* WHAT YOU SHOULD DO
Each line of the data that mentions the string "main" needs to be identified and copied.

* Change listing data
⁂

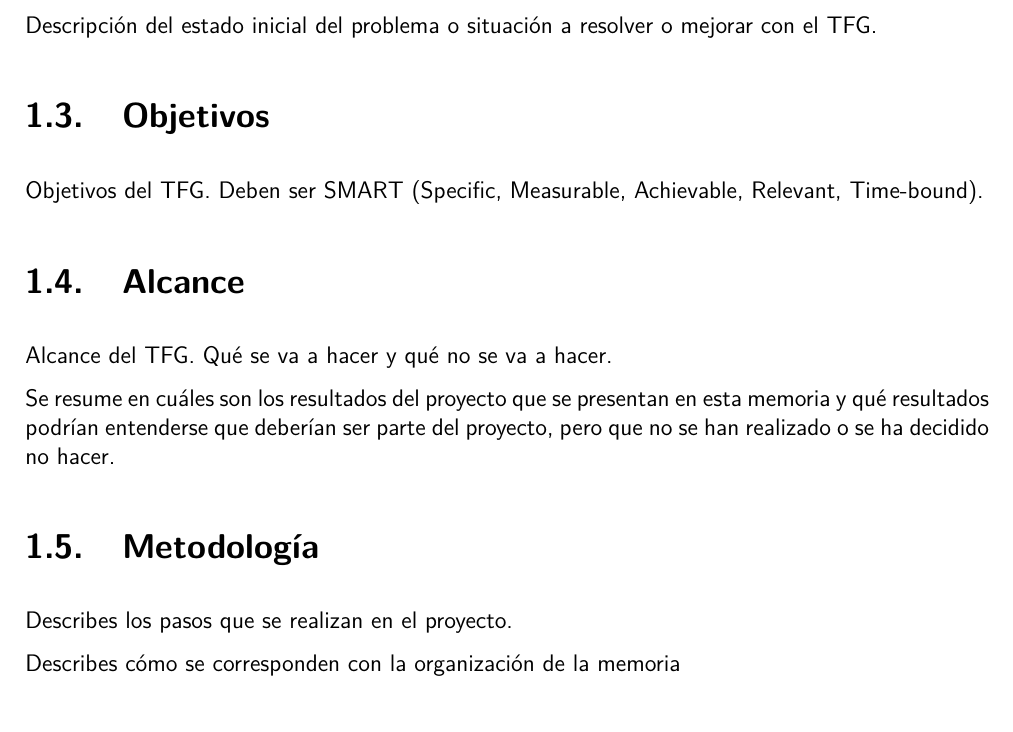
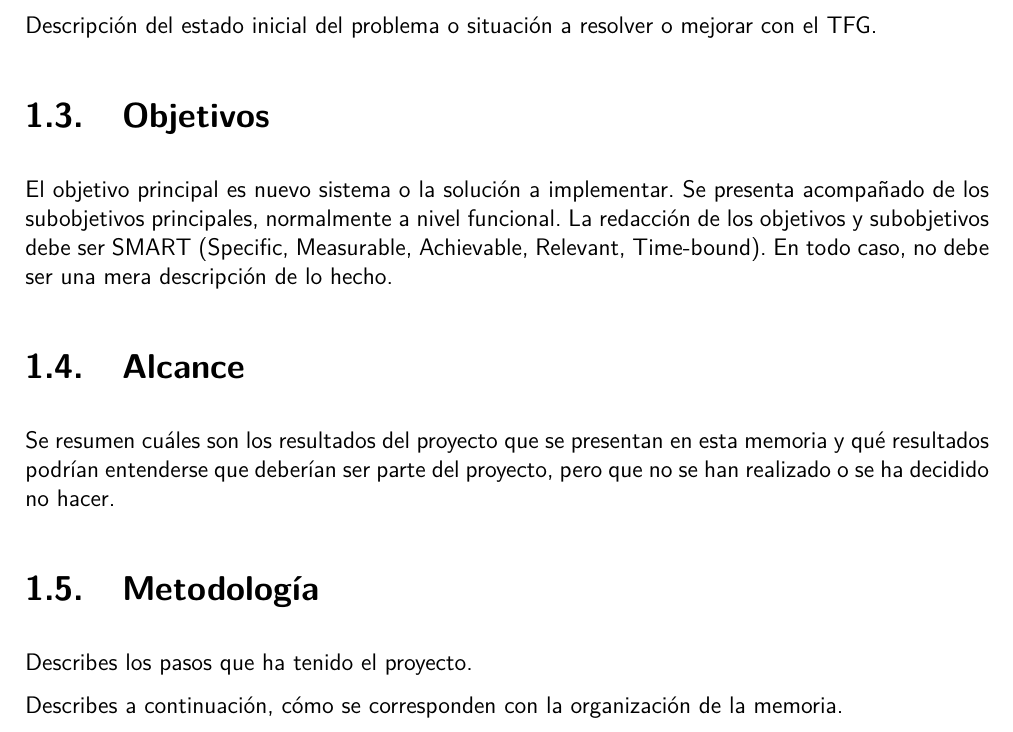
Before and after one commit to IAAA-Lab/tfg-tfm-template, a LaTeX document (main.tex): part of page 8 of 24, cut so that both start at the same text. Compiled offline with pdfLaTeX.

Commit message:
Mejoras en la introducción

```diff
--- a/main.tex
+++ b/main.tex
@@ -177,22 +177,23 @@ Descripción del estado inicial del problema o situación a resolver o mejorar c
 
 \section{Objetivos}
 
-Objetivos del TFG. Deben ser SMART (Specific, Measurable, Achievable, Relevant, Time-bound).
-
+El objetivo principal es nuevo sistema o la solución a implementar.
+Se presenta acompañado de los subobjetivos principales, normalmente a nivel funcional.
+La redacción de los objetivos y subobjetivos debe ser SMART (Specific, Measurable, Achievable, Relevant, Time-bound).
+En todo caso, no debe ser una mera descripción de lo hecho.
 
 \section{Alcance}
 
-Alcance del TFG. Qué se va a hacer y qué no se va a hacer.
-
-Se resume en cuáles son los resultados del proyecto que se presentan en esta memoria
+Se resumen cuáles son los resultados del proyecto que se presentan en esta memoria
 y qué resultados podrían entenderse que deberían ser parte del proyecto, pero que
 no se han realizado o se ha decidido no hacer.
 
 \section{Metodología}
 
-Describes los pasos que se realizan en el proyecto.
+Describes los pasos que ha tenido el proyecto.
 
-Describes cómo se corresponden con la organización de la memoria
+Describes a continuación,
+cómo se corresponden con la organización de la memoria.
 
 \chapter{Análisis}
 \lipsum[2-4]
```
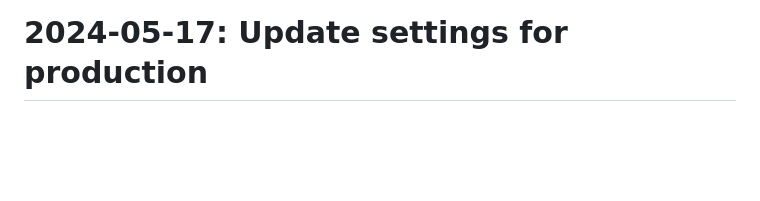
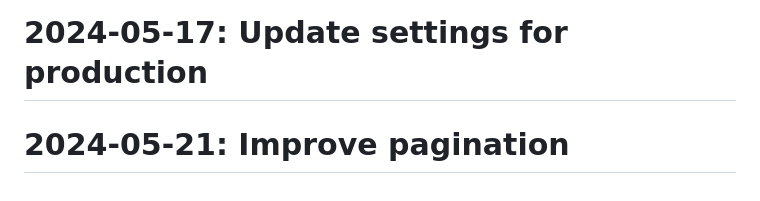
Before and after one commit to Javadlavaei/django-blog-platform, a Markdown page: README.md, the part around the change. Drawn GitHub-style; blank space fills up the shorter version.

Commit message:
Improve pagination

```diff
--- a/README.md
+++ b/README.md
@@ -122,3 +122,4 @@
 # 2024-05-13: Refactor template structure
 # 2024-05-15: Improve test coverage
 # 2024-05-17: Update settings for production
+# 2024-05-21: Improve pagination
```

⁂

* EXPECTED OUTPUT
Before and after one commit to IAAA-Lab/tfg-tfm-template, a LaTeX document (main.tex): part of page 8 of 24, cut so that both start at the same text. Compiled offline with pdfLaTeX.
--- a/main.tex
+++ b/main.tex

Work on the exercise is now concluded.